Malaria

This is an infectious disease which is widespread in most tropical and sub-tropical areas. It is also the most imported disease into developed countries. It is transmitted from human to human by a bite from an infected mosquito. It can also be transmitted by blood transfusion from an infected patient or by the use of an infected syringe. Sometimes malaria can be passed from a pregnant woman to her unborn baby.

There are four types of malarial parasites and they can cause various symptoms. The most severe type is malignant malaria which is caused by the Plasmodium Falciparum parasite. The symptoms include altered consciousness and behaviour, irregular fevers, severe organ dysfunction, anaemia, coma, red blood cell destruction and death. This form of malaria will not recur if treated correctly. The symptoms usually appear one to two weeks after infection.

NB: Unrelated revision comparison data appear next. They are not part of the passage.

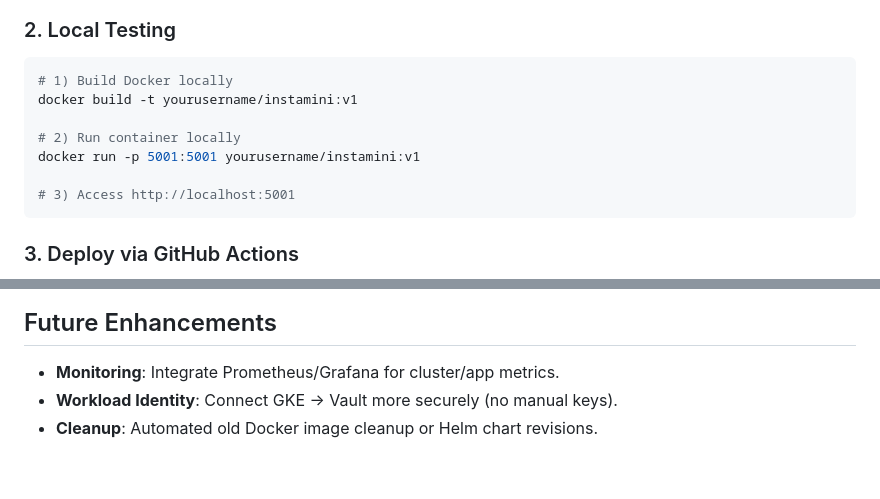
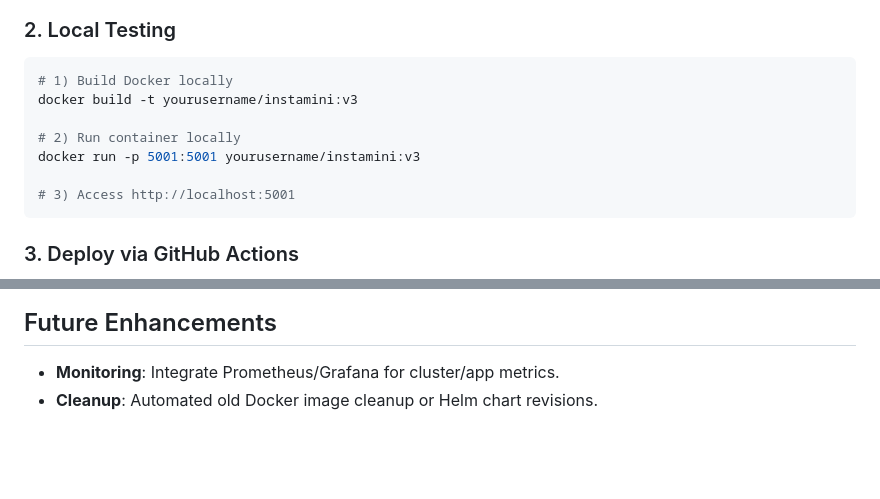
Before and after one commit to casual-cat/instamini-project, a Markdown page: README.md, 2 parts joined by grey strips. GitHub-like rendering.

````diff
--- a/README.md
+++ b/README.md
@@ -99,10 +99,10 @@
 ### 2. Local Testing
 ```bash
 # 1) Build Docker locally
-docker build -t yourusername/instamini:v1
+docker build -t yourusername/instamini:v3
 
 # 2) Run container locally
-docker run -p 5001:5001 yourusername/instamini:v1
+docker run -p 5001:5001 yourusername/instamini:v3
 
 # 3) Access http://localhost:5001
 ```
@@ -149,7 +149,6 @@ docker run -p 5001:5001 yourusername/instamini:v1
 ## Future Enhancements
 
 - **Monitoring**: Integrate Prometheus/Grafana for cluster/app metrics.
-- **Workload Identity**: Connect GKE -> Vault more securely (no manual keys).
 - **Cleanup**: Automated old Docker image cleanup or Helm chart revisions.
 
 <br />
````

The less severe forms of malaria are called benign types. These are caused by three other parasites. Common symptoms include profuse sweating, high fever, headaches, aches and pains, nausea and shivering. Profuse sweating and exhaustion between bouts of fever are common. Benign types of Malaria have longer incubation periods. They generally take ten to thirty five days after infection to be diagnosed and often recue if not treated properly.
High risk countries for Malaria have been identified and are well documented. The Doctor may well prescribe anti-malarial drugs to be taken before entering the endemic area, during the stay there and after leaving. You should visit the Doctor immediately if you become ill at any time during your travels to endemic areas or after leaving them. Consult your Doctor if there is an increase in temperature, sweating, headaches, aches, pains or nausea.

Prevention of Malaria focuses on avoiding mosquito bites and adhering to prophylactic medications. It is best to avoid being outdoors between dusk and dawn when mosquitoes are actively biting. When outdoors, wear long-sleeved shirts and long trousers. A good insect repellent should be used on exposed skin. The Staff at the Pharmacy will be happy to advise you on effective insect repellents. You may need to reapply repellent after heavy sweating or swimming. Mosquito nets should be used over the bed to avoid mosquito bites. The nets can be sprayed with repellent to make them effective for up to three months. Electric mosquito vapourisers can be plugged into a power point. They help repel mosquitoes by heating a liquid repellent or insecticide mat and releasing fumes into the air.

The medications are not one hundred percent effective against Malaria and so they should always be used along with repellents. May mosquitoes have developed resistance to traditional anti-malarial drugs. The types of resistance vary according to the geographical location. A Doctor with experience in travel medicine will know the most suitable medication for your destination. Common anti-malaria medications include chloroquine, mefloquine (Lariam), doxycycline and atovaquone/proguanil (Malarone) or chloroquine/proguanil combinations. Maloprim, which is a pyrimethamine/dapsone combination is used only for people with epilepsy who cannot take other preparations.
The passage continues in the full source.